This is one of those movies that a lot of people have never seen, but I highly recommend it. Some people will tell you it's boring, but I disagree.
Gene Hackman plays Harry Caul ("Caul" is a very fitting name for his character), an electronic surveillance expert who will eavesdrop on anyone. Harry has learned to distance himself from his work . . . or has he? In his line of work, he cannot become emotionally or morally involved with the people he spies on. He must simply make recordings, deliver them to whoever hired him, and get paid, no questions asked.
However, when he eavesdrops on Cindy Williams and Frederic Forrest, he hears something that greatly disturbs him. This causes him to struggle with a moral dilemma . . . does he distance himself from what is happening and simply deliver the tapes or does he get involved and possibly prevent something horrible from happening?
Hackman is great in the lead role. He's a smart surveillance man, yet he suffers from overwhelming paranoia about everyone and everything around him. He trusts no one and is always suspicious that someone is watching him
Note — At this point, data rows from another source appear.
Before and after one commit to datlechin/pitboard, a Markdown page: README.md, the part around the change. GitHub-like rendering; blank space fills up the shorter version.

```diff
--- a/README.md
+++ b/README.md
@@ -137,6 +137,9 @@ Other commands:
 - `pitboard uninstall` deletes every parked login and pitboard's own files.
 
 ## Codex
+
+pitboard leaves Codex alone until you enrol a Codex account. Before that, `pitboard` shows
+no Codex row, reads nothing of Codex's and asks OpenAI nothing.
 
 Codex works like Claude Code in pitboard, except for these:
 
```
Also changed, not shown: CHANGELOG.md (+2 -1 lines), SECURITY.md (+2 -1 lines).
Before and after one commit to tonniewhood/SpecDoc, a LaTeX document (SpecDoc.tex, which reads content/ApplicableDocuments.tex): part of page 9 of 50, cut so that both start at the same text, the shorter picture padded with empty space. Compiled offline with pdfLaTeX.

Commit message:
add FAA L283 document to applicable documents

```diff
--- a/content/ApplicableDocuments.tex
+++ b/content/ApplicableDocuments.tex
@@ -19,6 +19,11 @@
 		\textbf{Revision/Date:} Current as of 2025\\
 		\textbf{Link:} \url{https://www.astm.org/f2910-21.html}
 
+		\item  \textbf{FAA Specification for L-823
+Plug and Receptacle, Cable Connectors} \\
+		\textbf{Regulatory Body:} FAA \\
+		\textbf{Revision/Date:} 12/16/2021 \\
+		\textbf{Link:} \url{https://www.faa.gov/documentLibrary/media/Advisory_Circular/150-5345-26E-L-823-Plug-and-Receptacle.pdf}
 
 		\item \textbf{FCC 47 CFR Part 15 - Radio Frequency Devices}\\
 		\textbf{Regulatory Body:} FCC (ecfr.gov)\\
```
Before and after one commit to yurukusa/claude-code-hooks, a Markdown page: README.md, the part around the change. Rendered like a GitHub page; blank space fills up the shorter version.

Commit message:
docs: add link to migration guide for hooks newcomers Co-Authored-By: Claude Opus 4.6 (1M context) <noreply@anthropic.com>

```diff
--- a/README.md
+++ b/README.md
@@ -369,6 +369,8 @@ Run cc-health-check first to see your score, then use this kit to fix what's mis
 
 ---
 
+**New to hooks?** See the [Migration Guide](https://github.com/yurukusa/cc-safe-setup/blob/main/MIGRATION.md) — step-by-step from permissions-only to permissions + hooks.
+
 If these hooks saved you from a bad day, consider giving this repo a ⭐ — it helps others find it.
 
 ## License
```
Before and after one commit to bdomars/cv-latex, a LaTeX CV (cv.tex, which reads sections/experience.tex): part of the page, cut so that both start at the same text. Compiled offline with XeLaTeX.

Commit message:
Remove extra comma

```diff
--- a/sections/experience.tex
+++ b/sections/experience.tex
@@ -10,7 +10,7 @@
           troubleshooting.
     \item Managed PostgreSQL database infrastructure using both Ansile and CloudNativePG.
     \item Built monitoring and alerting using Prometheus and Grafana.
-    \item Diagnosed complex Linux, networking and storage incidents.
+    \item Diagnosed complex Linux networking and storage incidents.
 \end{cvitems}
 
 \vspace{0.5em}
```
This movie also has a top-notch supporting cast, including the perviously-mentioned Cindy Williams and Frederic Forrest, as well as a young (and quietly menacing) Harrison Ford. John Cazale plays Hackman's assistant and Allen Garfield and Teri Garr are also along for the ride.
This movie is a million miles away from the techo-thrillers of today. While today's movies are big-budgeted, noisy, rapid-paced films with lots of swirling camera movement, THE CONVERSATION is a quiet, thoughtful character study that has a couple of scenes that will chill you to the bone (especially the scene where Hackman hears the bit of recorded dialogue that eventually gives him nightmares).
A small, but brilliant movie directed by Francis Ford Coppola. Highly recommended.